::: Source material :::

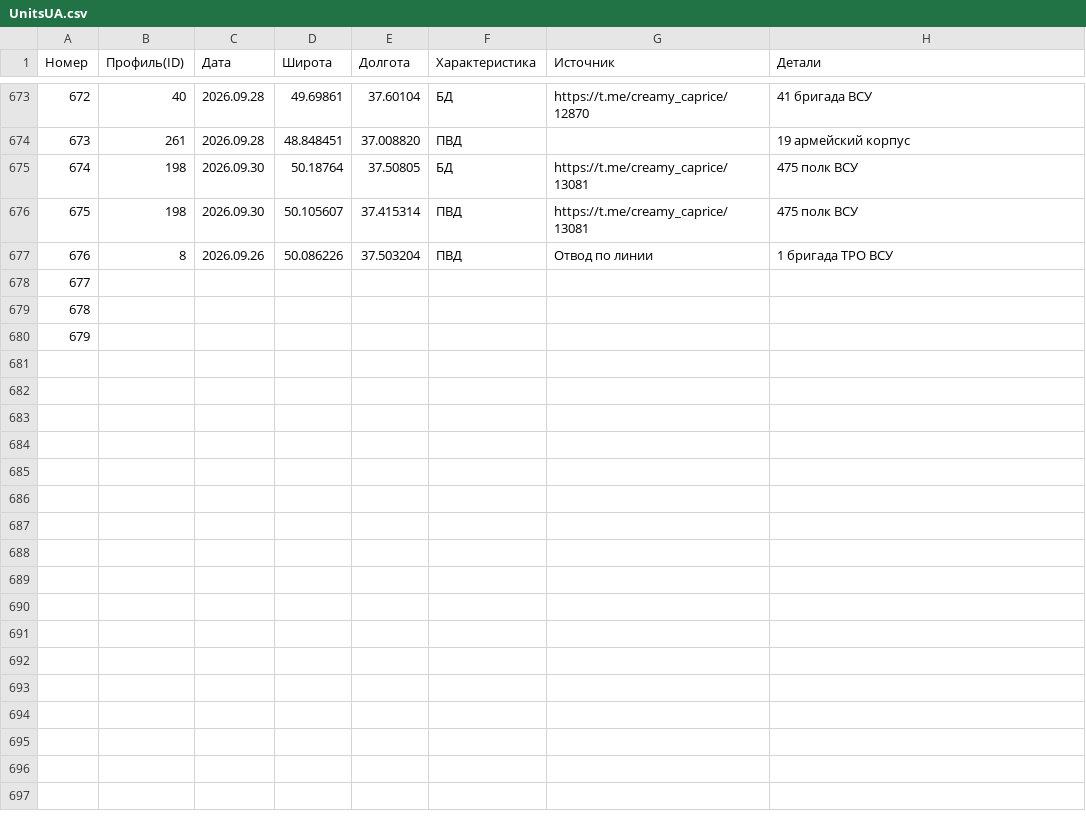
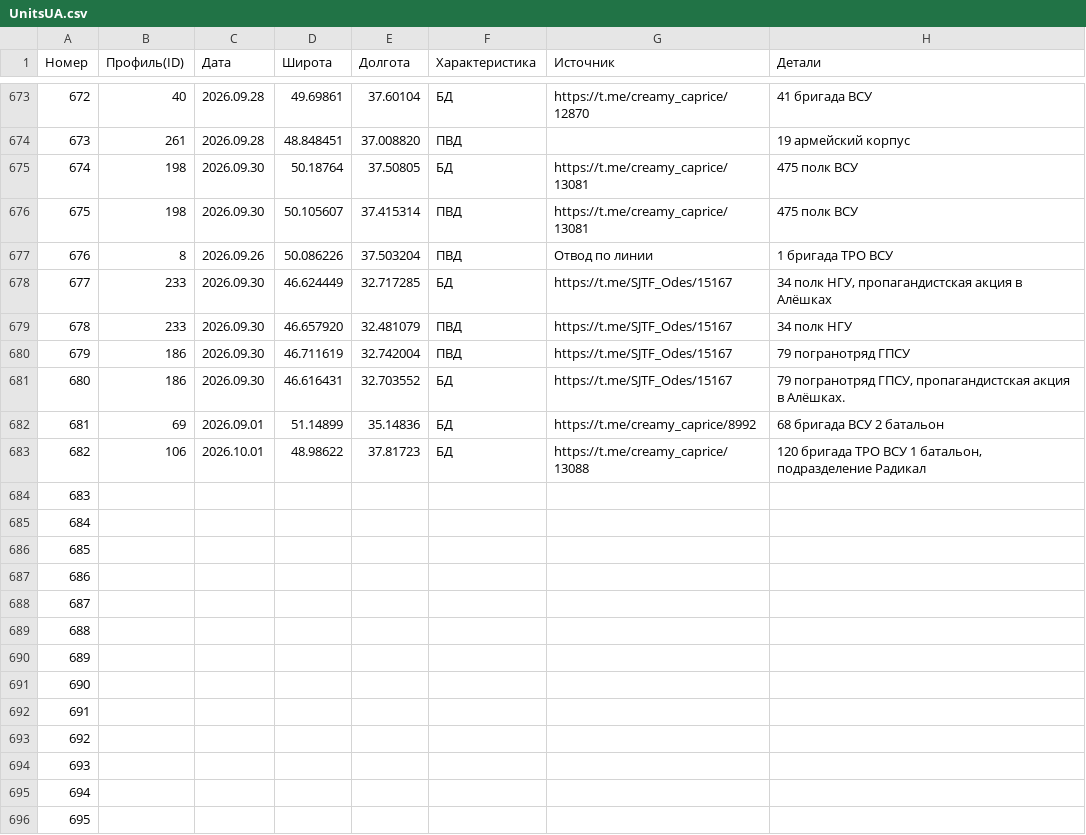
Before and after one commit to creamy-caprice/dataviewer, a CSV file: kml/Geolocations/UnitsUA.csv, drawn as a sheet; only a part is shown, gaps mark what is left out; the diff covers the shown part only.

```diff
--- a/kml/Geolocations/UnitsUA.csv
+++ b/kml/Geolocations/UnitsUA.csv
@@ -677,4 +677,20 @@
 676,8,2026.09.26,50.086226,37.503204,ПВД,Отвод по линии,1 бригада ТРО ВСУ
-677,,,,,,,
-678,,,,,,,
-679,,,,,,,
+677,233,2026.09.30,46.624449,32.717285,БД,https://t.me/SJTF_Odes/15167,"34 полк НГУ, пропагандистская акция в Алёшках"
+678,233,2026.09.30,46.657920,32.481079,ПВД,https://t.me/SJTF_Odes/15167,34 полк НГУ
+679,186,2026.09.30,46.711619,32.742004,ПВД,https://t.me/SJTF_Odes/15167,79 погранотряд ГПСУ
+680,186,2026.09.30,46.616431,32.703552,БД,https://t.me/SJTF_Odes/15167,"79 погранотряд ГПСУ, пропагандистская акция в Алёшках."
+681,69,2026.09.01,51.14899,35.14836,БД,https://t.me/creamy_caprice/8992,68 бригада ВСУ 2 батальон
+682,106,2026.10.01,48.98622,37.81723,БД,https://t.me/creamy_caprice/13088,"120 бригада ТРО ВСУ 1 батальон, подразделение Радикал"
+683,,,,,,,
+684,,,,,,,
+685,,,,,,,
+686,,,,,,,
+687,,,,,,,
+688,,,,,,,
+689,,,,,,,
+690,,,,,,,
+691,,,,,,,
+692,,,,,,,
+693,,,,,,,
+694,,,,,,,
+695,,,,,,,
```
Also changed, not shown: 2 added rows elsewhere in this file, 2 other files.
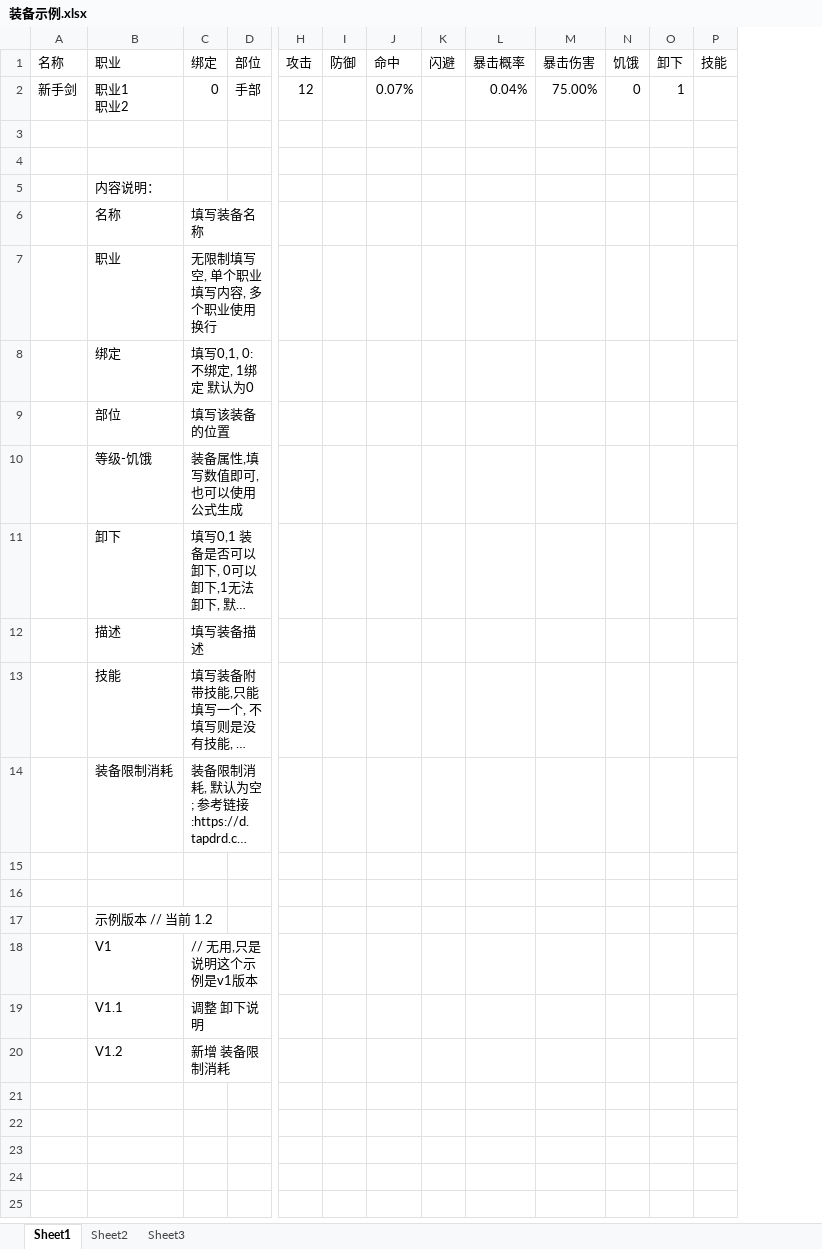
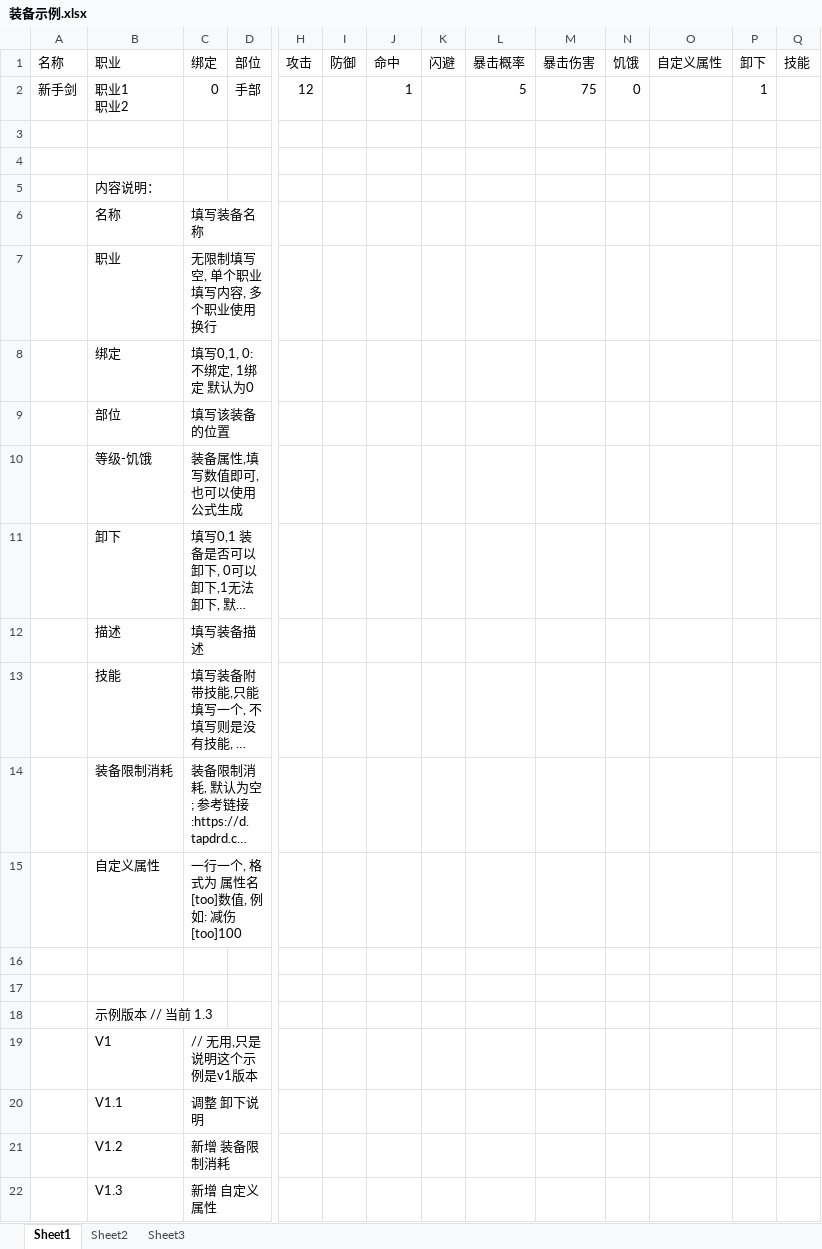
Before and after one commit to Zephdyn/Apocalypse-ExcelTools, an Excel workbook: ExcelTools/Resources/装备示例.xlsx, sheet Sheet1, drawn as a sheet; only a part is shown, gaps mark what is left out; long unchanged cells end in …; values as stored, in another font and other column widths than the file's, no borders; addresses are those after the commit; rows hold the shown columns only; the diff names each change by its address in the sheet, - before the commit and + after, or states it on an @@ line.

```diff
--- a/ExcelTools/Resources/装备示例.xlsx (sheet Sheet1)
+++ b/ExcelTools/Resources/装备示例.xlsx (sheet Sheet1)
+column O (自定义属性), empty
-J2 (命中): 0.07%
+J2 (命中): 1
-L2 (暴击概率): 0.04%
+L2 (暴击概率): 5
-M2 (暴击伤害): 75.00%
+M2 (暴击伤害): 75
+row 15:  | 自定义属性 | 一行一个, 格式为 属性名[too]数值, 例如: 减伤[too]100
-B18 (职业): 示例版本 // 当前 1.2
+B18 (职业): 示例版本 // 当前 1.3
+row 22:  | V1.3 | 新增 自定义属性
```
Also changed, not shown: 35 other files.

:::

* **Exercise requirements**: Write out every record exactly. Leave the pictures out.

* **Response to this task**:
Before and after one commit to creamy-caprice/dataviewer, a CSV file: kml/Geolocations/UnitsUA.csv, drawn as a sheet; only a part is shown, gaps mark what is left out; the diff covers the shown part only.

```diff
--- a/kml/Geolocations/UnitsUA.csv
+++ b/kml/Geolocations/UnitsUA.csv
@@ -677,4 +677,20 @@
 676,8,2026.09.26,50.086226,37.503204,ПВД,Отвод по линии,1 бригада ТРО ВСУ
-677,,,,,,,
-678,,,,,,,
-679,,,,,,,
+677,233,2026.09.30,46.624449,32.717285,БД,https://t.me/SJTF_Odes/15167,"34 полк НГУ, пропагандистская акция в Алёшках"
+678,233,2026.09.30,46.657920,32.481079,ПВД,https://t.me/SJTF_Odes/15167,34 полк НГУ
+679,186,2026.09.30,46.711619,32.742004,ПВД,https://t.me/SJTF_Odes/15167,79 погранотряд ГПСУ
+680,186,2026.09.30,46.616431,32.703552,БД,https://t.me/SJTF_Odes/15167,"79 погранотряд ГПСУ, пропагандистская акция в Алёшках."
+681,69,2026.09.01,51.14899,35.14836,БД,https://t.me/creamy_caprice/8992,68 бригада ВСУ 2 батальон
+682,106,2026.10.01,48.98622,37.81723,БД,https://t.me/creamy_caprice/13088,"120 бригада ТРО ВСУ 1 батальон, подразделение Радикал"
+683,,,,,,,
+684,,,,,,,
+685,,,,,,,
+686,,,,,,,
+687,,,,,,,
+688,,,,,,,
+689,,,,,,,
+690,,,,,,,
+691,,,,,,,
+692,,,,,,,
+693,,,,,,,
+694,,,,,,,
+695,,,,,,,
```
Also changed, not shown: 2 added rows elsewhere in this file, 2 other files.
Before and after one commit to Zephdyn/Apocalypse-ExcelTools, an Excel workbook: ExcelTools/Resources/装备示例.xlsx, sheet Sheet1, drawn as a sheet; only a part is shown, gaps mark what is left out; long unchanged cells end in …; values as stored, in another font and other column widths than the file's, no borders; addresses are those after the commit; rows hold the shown columns only; the diff names each change by its address in the sheet, - before the commit and + after, or states it on an @@ line.

```diff
--- a/ExcelTools/Resources/装备示例.xlsx (sheet Sheet1)
+++ b/ExcelTools/Resources/装备示例.xlsx (sheet Sheet1)
+column O (自定义属性), empty
-J2 (命中): 0.07%
+J2 (命中): 1
-L2 (暴击概率): 0.04%
+L2 (暴击概率): 5
-M2 (暴击伤害): 75.00%
+M2 (暴击伤害): 75
+row 15:  | 自定义属性 | 一行一个, 格式为 属性名[too]数值, 例如: 减伤[too]100
-B18 (职业): 示例版本 // 当前 1.2
+B18 (职业): 示例版本 // 当前 1.3
+row 22:  | V1.3 | 新增 自定义属性
```
Also changed, not shown: 35 other files.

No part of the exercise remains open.